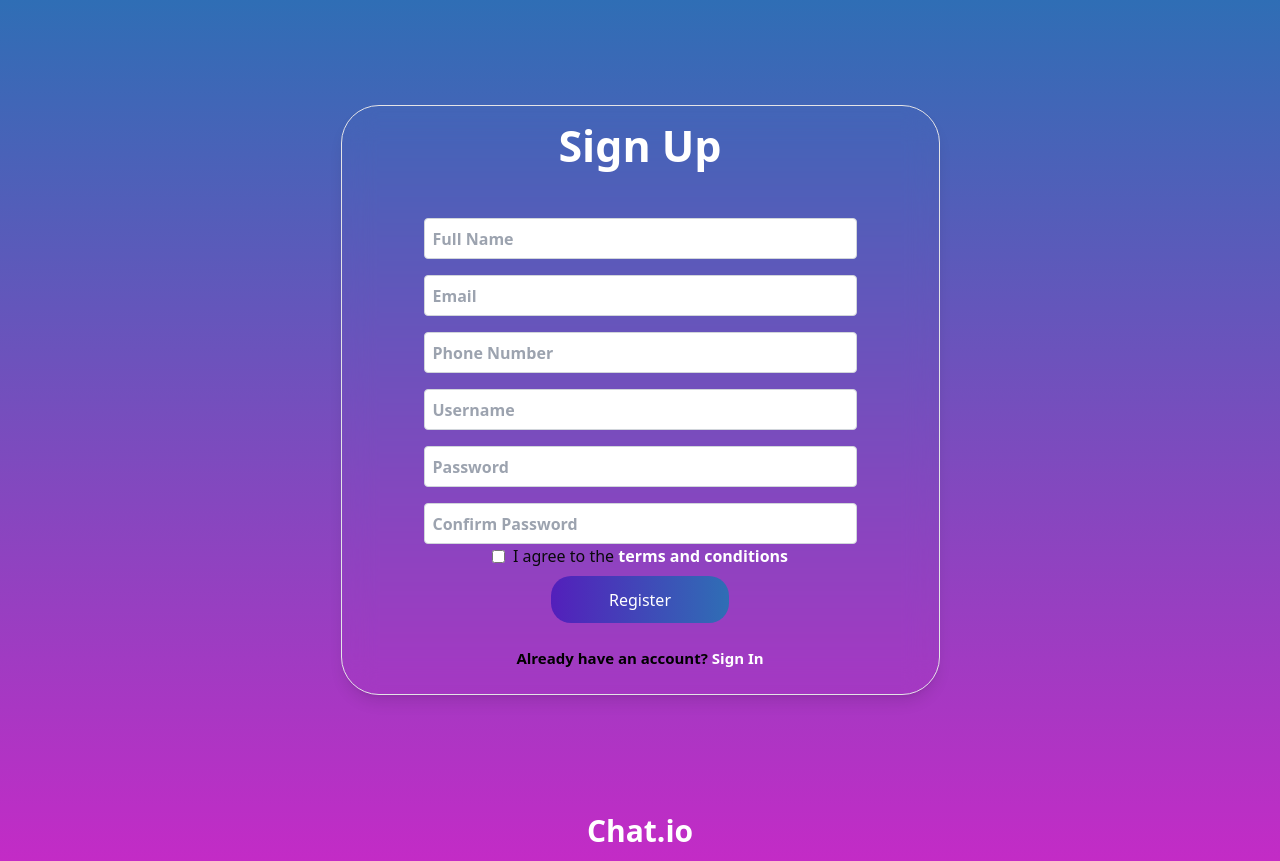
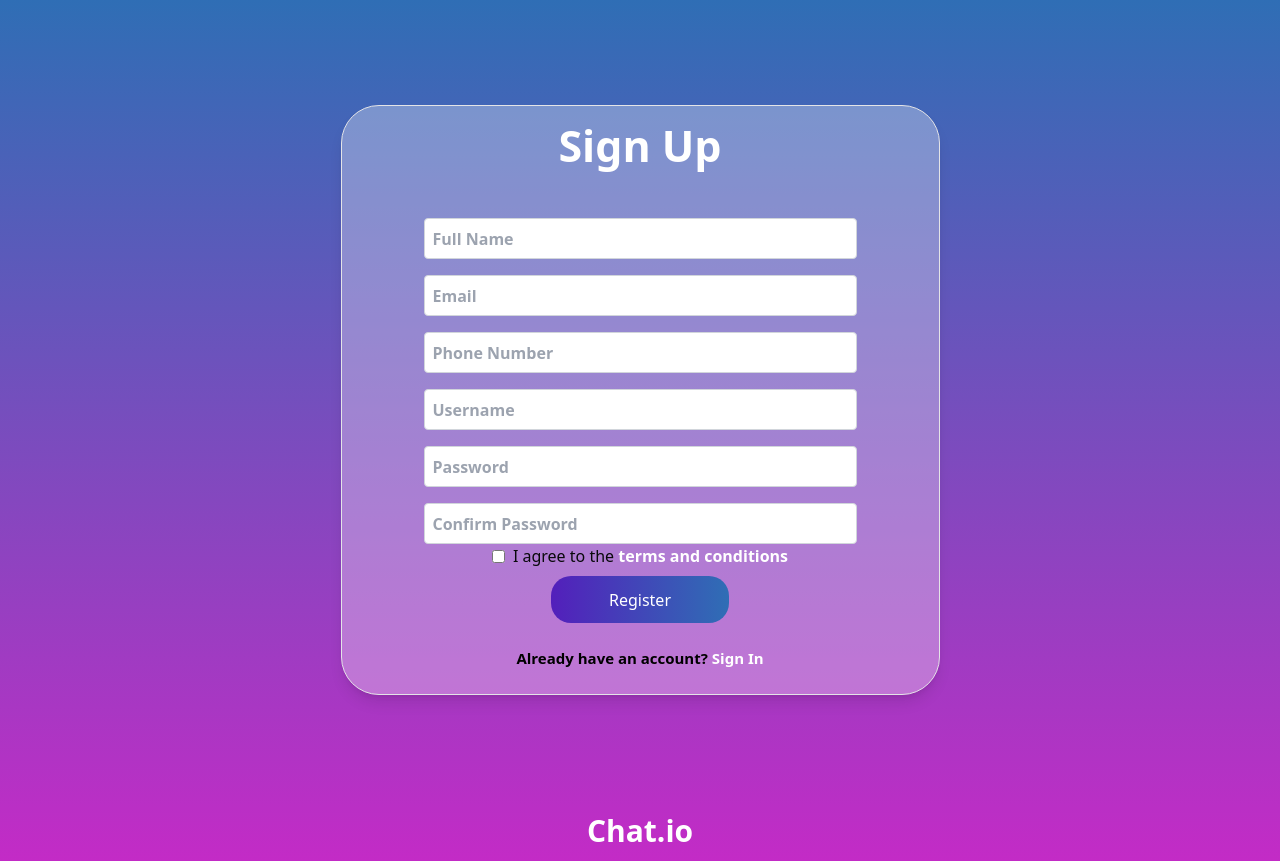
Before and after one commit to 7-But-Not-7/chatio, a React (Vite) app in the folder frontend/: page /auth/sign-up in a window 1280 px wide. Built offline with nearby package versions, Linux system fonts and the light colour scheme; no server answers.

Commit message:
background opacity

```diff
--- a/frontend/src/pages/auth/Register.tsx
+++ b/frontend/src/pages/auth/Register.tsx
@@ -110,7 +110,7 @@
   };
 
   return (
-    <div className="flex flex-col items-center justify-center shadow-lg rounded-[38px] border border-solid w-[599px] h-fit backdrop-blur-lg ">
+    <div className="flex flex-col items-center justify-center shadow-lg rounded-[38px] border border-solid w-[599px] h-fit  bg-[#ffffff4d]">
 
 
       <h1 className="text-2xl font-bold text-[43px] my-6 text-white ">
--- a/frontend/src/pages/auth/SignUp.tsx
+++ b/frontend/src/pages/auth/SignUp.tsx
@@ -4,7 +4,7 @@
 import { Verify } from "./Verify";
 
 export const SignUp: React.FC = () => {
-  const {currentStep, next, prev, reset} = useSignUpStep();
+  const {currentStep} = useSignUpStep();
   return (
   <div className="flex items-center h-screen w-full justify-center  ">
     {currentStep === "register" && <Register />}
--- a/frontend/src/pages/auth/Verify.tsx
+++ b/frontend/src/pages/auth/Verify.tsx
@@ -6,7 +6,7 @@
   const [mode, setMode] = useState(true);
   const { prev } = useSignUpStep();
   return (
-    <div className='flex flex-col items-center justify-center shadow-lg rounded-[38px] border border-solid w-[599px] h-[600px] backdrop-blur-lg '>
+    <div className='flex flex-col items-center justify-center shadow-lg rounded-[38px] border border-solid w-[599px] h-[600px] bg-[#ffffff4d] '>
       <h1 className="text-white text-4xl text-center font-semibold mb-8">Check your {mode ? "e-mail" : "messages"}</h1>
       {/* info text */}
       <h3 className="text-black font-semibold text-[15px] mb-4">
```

......

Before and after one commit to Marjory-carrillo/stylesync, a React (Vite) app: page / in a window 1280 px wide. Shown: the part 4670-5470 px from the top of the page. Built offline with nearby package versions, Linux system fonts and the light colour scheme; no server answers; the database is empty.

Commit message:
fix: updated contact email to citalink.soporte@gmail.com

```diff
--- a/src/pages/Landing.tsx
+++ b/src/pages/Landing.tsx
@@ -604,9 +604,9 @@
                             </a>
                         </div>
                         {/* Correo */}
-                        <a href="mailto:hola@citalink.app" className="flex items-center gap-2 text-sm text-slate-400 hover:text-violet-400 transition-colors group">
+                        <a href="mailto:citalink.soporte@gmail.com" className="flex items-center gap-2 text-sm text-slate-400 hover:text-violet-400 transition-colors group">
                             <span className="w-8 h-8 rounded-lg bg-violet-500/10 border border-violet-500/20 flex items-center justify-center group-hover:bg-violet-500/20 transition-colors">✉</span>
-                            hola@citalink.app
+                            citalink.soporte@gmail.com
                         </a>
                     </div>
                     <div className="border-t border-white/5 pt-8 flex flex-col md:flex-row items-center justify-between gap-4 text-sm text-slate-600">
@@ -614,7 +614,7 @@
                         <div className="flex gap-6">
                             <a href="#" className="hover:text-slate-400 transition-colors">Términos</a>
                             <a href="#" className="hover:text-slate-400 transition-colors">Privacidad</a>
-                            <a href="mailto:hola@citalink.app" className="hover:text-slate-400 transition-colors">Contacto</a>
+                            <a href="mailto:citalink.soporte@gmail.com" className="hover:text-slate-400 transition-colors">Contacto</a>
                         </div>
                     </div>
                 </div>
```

......

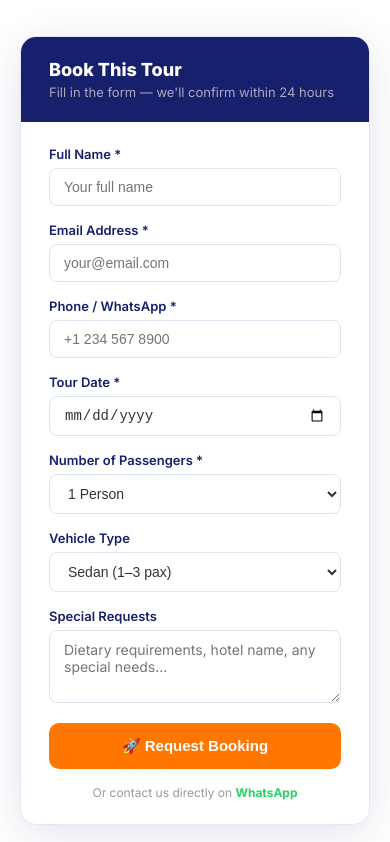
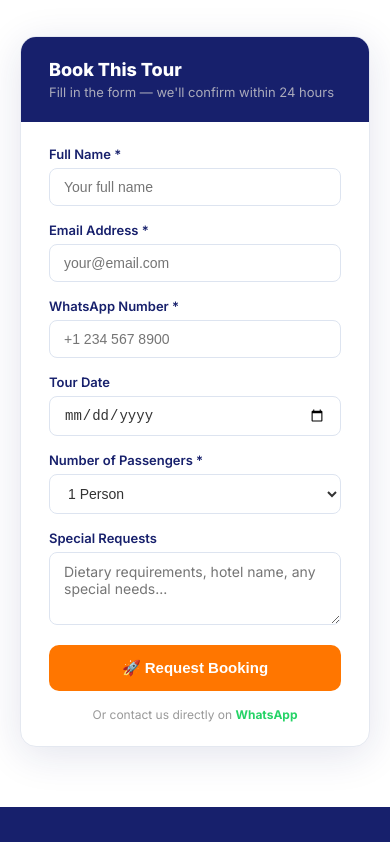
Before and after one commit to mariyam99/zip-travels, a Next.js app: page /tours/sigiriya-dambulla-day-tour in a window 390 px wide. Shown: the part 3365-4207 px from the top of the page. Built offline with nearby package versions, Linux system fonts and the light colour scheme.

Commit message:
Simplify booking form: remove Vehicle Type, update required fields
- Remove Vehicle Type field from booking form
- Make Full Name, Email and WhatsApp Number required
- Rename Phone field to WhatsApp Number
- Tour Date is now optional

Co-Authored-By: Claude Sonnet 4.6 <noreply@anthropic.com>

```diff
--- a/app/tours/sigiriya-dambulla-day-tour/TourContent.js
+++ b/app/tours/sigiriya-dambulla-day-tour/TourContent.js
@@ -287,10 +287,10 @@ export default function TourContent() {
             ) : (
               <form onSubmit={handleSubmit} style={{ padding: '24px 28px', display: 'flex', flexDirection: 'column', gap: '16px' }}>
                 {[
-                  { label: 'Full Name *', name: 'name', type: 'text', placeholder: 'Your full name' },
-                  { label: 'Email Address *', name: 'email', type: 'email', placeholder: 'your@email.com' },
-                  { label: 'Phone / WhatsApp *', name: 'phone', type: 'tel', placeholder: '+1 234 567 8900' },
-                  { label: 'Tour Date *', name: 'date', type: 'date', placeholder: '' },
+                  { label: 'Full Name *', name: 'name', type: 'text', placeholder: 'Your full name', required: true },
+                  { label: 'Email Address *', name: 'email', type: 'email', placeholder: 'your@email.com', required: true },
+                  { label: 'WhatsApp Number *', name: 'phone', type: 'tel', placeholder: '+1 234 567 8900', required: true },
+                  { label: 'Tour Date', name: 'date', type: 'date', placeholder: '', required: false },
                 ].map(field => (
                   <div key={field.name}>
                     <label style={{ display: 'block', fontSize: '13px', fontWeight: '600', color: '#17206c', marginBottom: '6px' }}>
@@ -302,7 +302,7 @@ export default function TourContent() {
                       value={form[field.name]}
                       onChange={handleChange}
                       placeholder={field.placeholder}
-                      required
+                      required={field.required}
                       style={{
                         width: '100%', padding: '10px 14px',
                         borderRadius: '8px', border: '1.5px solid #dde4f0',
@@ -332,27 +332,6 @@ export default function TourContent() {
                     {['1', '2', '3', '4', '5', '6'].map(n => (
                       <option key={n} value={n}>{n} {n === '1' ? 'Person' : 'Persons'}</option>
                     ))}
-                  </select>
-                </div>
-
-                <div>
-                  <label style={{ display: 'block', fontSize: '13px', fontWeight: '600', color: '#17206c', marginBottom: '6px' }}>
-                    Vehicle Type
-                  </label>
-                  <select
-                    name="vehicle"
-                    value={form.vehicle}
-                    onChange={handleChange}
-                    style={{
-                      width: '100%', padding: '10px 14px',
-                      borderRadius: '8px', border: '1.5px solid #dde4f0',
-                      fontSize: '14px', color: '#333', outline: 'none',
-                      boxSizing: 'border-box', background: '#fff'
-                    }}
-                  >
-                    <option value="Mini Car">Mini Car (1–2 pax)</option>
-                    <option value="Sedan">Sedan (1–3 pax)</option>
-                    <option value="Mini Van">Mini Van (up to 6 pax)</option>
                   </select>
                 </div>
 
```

......

• **THE PROBLEM**: Find and copy each line of the listing above that holds the word "center".

• **FINAL ANSWER**:
-    <div className="flex flex-col items-center justify-center shadow-lg rounded-[38px] border border-solid w-[599px] h-fit backdrop-blur-lg ">
+    <div className="flex flex-col items-center justify-center shadow-lg rounded-[38px] border border-solid w-[599px] h-fit  bg-[#ffffff4d]">
   <div className="flex items-center h-screen w-full justify-center  ">
-    <div className='flex flex-col items-center justify-center shadow-lg rounded-[38px] border border-solid w-[599px] h-[600px] backdrop-blur-lg '>
+    <div className='flex flex-col items-center justify-center shadow-lg rounded-[38px] border border-solid w-[599px] h-[600px] bg-[#ffffff4d] '>
       <h1 className="text-white text-4xl text-center font-semibold mb-8">Check your {mode ? "e-mail" : "messages"}</h1>
-                        <a href="mailto:hola@citalink.app" className="flex items-center gap-2 text-sm text-slate-400 hover:text-violet-400 transition-colors group">
+                        <a href="mailto:citalink.soporte@gmail.com" className="flex items-center gap-2 text-sm text-slate-400 hover:text-violet-400 transition-colors group">
                             <span className="w-8 h-8 rounded-lg bg-violet-500/10 border border-violet-500/20 flex items-center justify-center group-hover:bg-violet-500/20 transition-colors">✉</span>
                     <div className="border-t border-white/5 pt-8 flex flex-col md:flex-row items-center justify-between gap-4 text-sm text-slate-600">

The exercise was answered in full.